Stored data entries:
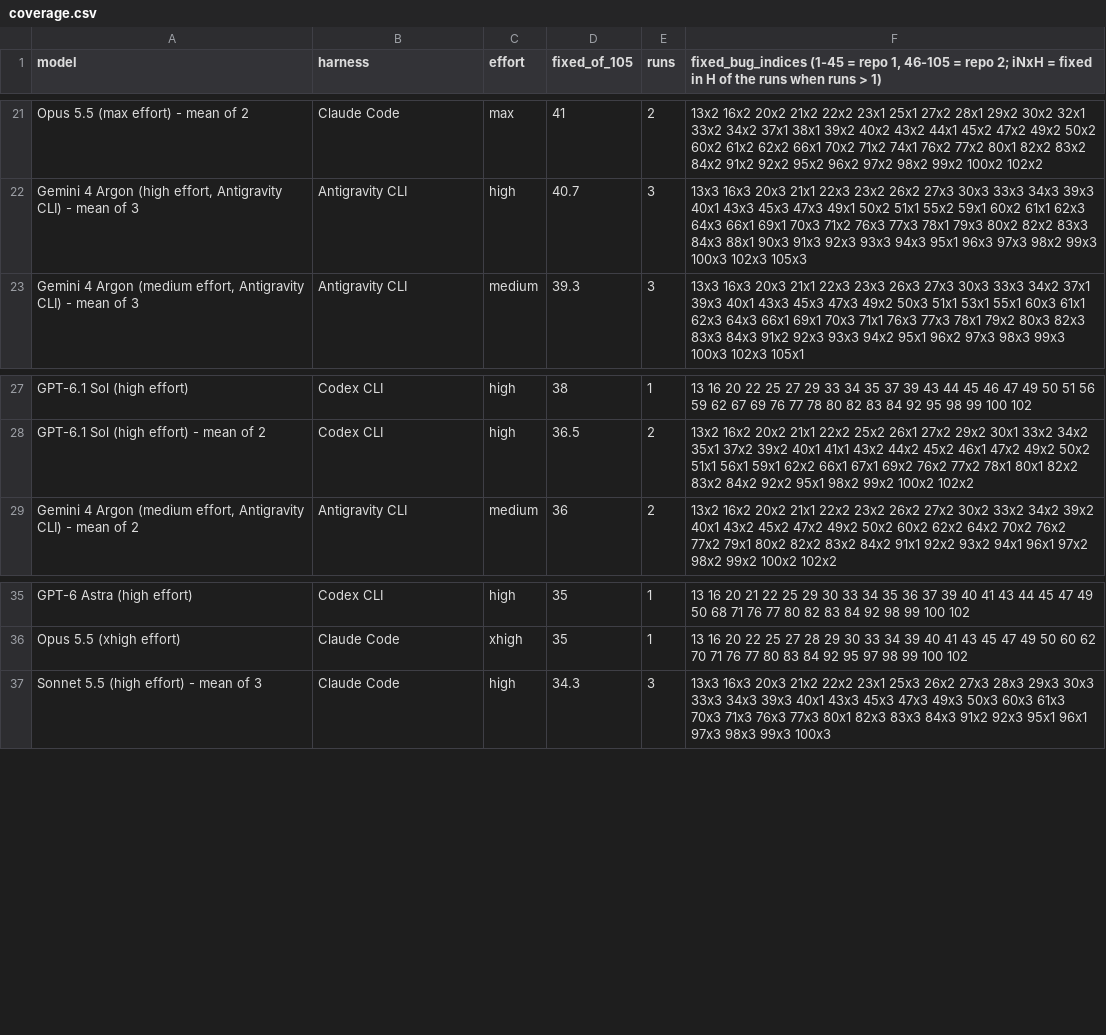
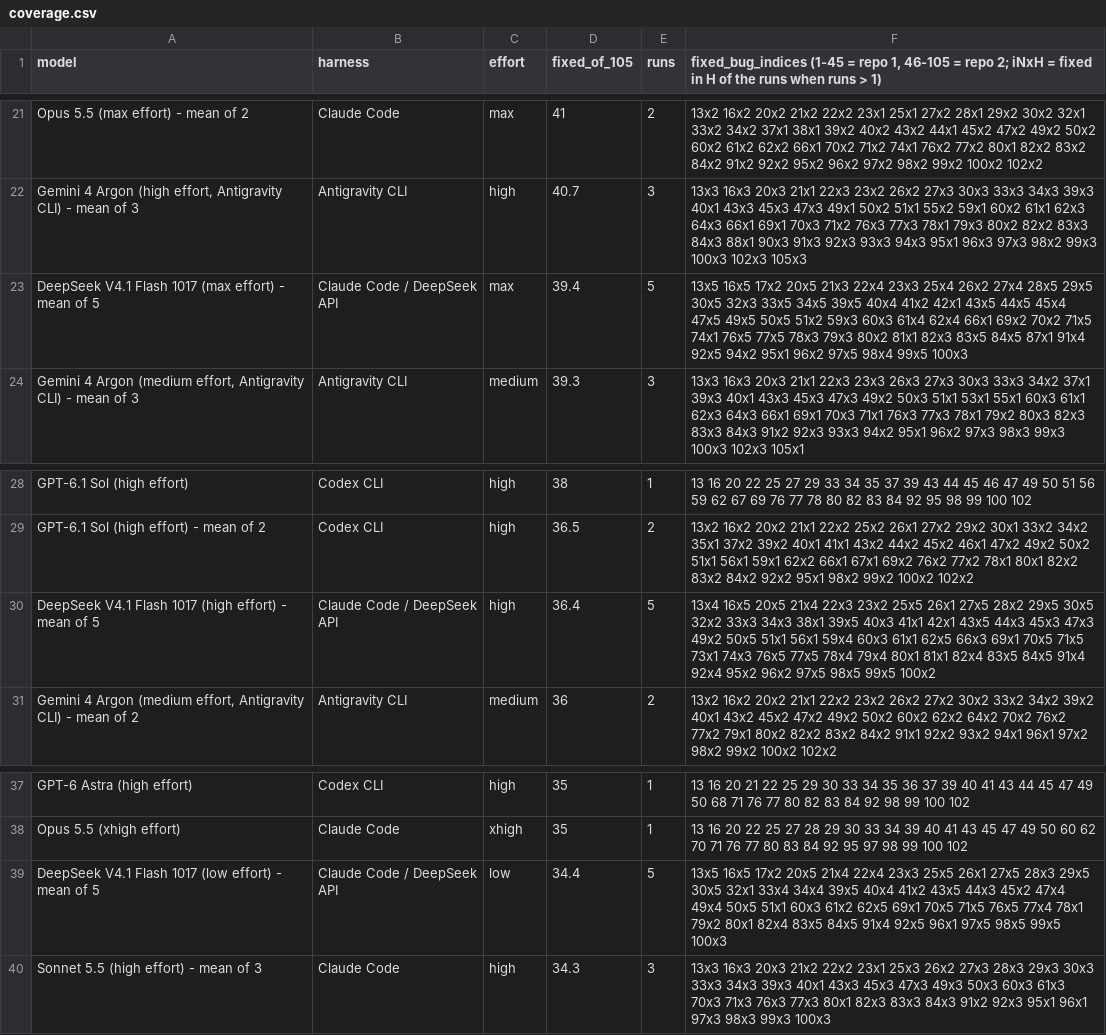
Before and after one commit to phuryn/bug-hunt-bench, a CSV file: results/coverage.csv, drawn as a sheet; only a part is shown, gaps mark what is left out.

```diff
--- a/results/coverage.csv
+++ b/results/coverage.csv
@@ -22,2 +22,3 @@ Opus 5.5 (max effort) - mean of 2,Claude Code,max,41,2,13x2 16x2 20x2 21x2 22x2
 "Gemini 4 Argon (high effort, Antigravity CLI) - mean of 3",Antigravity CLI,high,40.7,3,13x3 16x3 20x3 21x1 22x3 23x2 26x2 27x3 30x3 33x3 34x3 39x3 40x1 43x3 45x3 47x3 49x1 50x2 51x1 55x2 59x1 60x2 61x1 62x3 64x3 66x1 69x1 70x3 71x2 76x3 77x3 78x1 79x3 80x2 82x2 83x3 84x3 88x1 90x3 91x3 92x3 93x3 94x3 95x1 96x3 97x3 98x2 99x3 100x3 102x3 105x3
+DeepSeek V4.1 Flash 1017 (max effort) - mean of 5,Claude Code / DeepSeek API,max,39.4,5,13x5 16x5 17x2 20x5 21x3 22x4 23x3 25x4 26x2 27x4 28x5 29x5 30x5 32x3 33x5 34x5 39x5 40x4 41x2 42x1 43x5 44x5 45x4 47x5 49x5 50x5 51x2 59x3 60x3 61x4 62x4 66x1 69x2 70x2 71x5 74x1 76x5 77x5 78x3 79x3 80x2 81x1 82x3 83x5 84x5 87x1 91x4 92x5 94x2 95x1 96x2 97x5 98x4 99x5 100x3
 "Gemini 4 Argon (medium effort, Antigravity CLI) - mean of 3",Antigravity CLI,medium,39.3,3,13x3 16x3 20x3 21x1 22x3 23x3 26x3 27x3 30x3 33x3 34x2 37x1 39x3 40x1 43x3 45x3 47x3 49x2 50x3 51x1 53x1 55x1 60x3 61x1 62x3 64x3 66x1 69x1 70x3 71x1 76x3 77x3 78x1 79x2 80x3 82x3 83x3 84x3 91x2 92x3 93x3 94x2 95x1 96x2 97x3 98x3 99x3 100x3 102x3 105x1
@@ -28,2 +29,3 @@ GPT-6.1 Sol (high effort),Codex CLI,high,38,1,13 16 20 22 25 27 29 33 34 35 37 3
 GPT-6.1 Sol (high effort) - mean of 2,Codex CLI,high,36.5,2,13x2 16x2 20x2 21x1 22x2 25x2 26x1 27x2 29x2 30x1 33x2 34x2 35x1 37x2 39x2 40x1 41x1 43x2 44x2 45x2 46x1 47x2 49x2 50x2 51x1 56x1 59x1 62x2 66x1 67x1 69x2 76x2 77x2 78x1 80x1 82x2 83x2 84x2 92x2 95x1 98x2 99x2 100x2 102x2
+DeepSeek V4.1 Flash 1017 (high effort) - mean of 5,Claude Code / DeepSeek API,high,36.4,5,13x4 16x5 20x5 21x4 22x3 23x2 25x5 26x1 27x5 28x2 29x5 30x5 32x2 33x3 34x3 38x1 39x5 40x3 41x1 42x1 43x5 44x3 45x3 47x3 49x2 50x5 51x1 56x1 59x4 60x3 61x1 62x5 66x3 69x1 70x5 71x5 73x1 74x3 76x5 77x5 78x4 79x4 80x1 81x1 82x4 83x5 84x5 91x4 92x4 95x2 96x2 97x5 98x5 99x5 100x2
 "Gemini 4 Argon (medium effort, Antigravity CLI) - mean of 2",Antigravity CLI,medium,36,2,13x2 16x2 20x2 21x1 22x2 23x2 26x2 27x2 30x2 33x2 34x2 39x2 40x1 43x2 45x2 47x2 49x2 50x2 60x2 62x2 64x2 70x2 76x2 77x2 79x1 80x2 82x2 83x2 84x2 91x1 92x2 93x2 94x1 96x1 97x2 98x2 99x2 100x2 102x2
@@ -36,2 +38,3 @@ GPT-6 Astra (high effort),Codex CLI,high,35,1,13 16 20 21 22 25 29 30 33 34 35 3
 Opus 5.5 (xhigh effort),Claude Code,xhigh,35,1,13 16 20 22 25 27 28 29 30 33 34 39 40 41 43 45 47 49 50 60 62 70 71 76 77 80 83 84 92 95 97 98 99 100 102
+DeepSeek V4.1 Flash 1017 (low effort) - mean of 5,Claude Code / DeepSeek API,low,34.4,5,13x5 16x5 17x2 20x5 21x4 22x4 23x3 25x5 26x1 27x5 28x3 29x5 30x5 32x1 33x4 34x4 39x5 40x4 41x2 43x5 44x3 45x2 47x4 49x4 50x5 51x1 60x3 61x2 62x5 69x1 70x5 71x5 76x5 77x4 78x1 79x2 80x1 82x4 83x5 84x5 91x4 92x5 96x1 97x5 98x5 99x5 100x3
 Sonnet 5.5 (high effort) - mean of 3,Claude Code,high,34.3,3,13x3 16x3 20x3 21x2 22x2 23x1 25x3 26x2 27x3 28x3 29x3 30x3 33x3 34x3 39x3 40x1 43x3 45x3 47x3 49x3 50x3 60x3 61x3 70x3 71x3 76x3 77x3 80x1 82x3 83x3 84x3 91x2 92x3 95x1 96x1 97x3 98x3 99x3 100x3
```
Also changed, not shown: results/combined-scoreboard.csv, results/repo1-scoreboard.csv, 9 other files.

...

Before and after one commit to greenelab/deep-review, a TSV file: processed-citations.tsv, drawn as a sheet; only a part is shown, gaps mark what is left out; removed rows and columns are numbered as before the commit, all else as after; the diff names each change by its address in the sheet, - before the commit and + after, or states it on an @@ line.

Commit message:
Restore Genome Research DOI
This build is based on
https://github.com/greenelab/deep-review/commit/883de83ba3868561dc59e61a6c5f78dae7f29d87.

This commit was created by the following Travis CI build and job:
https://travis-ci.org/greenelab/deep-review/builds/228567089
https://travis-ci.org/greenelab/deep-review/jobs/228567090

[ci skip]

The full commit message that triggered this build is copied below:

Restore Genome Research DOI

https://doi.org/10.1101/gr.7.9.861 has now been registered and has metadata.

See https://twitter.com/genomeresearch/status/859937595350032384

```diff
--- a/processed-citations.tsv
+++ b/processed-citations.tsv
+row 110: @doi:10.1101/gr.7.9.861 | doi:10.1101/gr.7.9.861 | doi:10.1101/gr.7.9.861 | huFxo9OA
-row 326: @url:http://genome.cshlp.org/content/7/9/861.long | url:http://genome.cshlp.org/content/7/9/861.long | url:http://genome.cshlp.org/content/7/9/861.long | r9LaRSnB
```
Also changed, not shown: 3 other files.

...

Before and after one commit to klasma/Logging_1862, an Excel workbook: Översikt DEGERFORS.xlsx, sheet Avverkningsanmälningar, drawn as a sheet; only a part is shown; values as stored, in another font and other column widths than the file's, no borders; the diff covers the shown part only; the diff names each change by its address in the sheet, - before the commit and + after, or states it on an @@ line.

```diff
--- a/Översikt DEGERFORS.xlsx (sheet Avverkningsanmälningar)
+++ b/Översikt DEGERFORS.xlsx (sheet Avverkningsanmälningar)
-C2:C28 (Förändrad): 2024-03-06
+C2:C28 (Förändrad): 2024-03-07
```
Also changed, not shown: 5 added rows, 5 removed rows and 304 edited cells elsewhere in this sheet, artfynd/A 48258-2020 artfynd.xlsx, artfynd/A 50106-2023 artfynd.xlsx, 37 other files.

## WHAT TO WORK ON
Copy all lines from the entries that contain the word "Förändrad".

## ANSWER SECTION
-C2:C28 (Förändrad): 2024-03-06
+C2:C28 (Förändrad): 2024-03-07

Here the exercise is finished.